▸ **Records for this exercise**
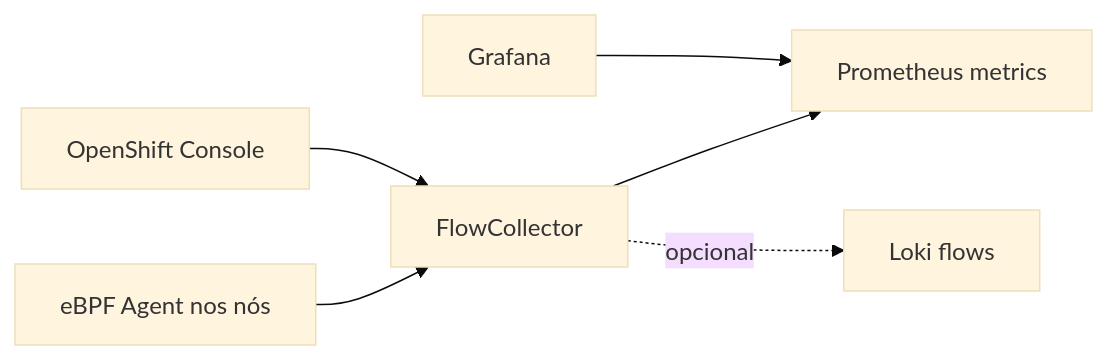
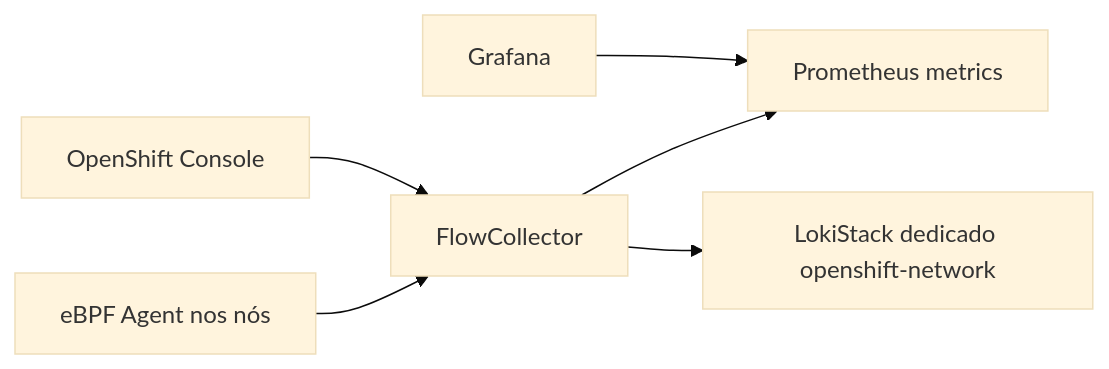
Before and after one commit to thiagobotelho/network-observability-gitops: the diagram in README.md, drawn with Mermaid (base theme). The commit also changed other lines of this file and 9 other files, not shown here.

Commit message:
Configure NetObserv dedicated LokiStack

````diff
--- a/README.md
+++ b/README.md
@@ -25,8 +33,8 @@
 ```mermaid
 flowchart LR
     Node[eBPF Agent nos nós] --> FC[FlowCollector]
     FC --> Metrics[Prometheus metrics]
-    FC -. opcional .-> Loki[Loki flows]
+    FC --> Loki[LokiStack dedicado openshift-network]
     Console[OpenShift Console] --> FC
     Grafana[Grafana] --> Metrics
 ```
````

▸ **Exercise requirements**
In the answer, include exactly the lines from the line containing "opcional .-> Loki[Loki flows]" through the end of the data, and nothing else.

▸ **Solution to the problem**
-    FC -. opcional .-> Loki[Loki flows]
+    FC --> Loki[LokiStack dedicado openshift-network]
     Console[OpenShift Console] --> FC
     Grafana[Grafana] --> Metrics
 ```
````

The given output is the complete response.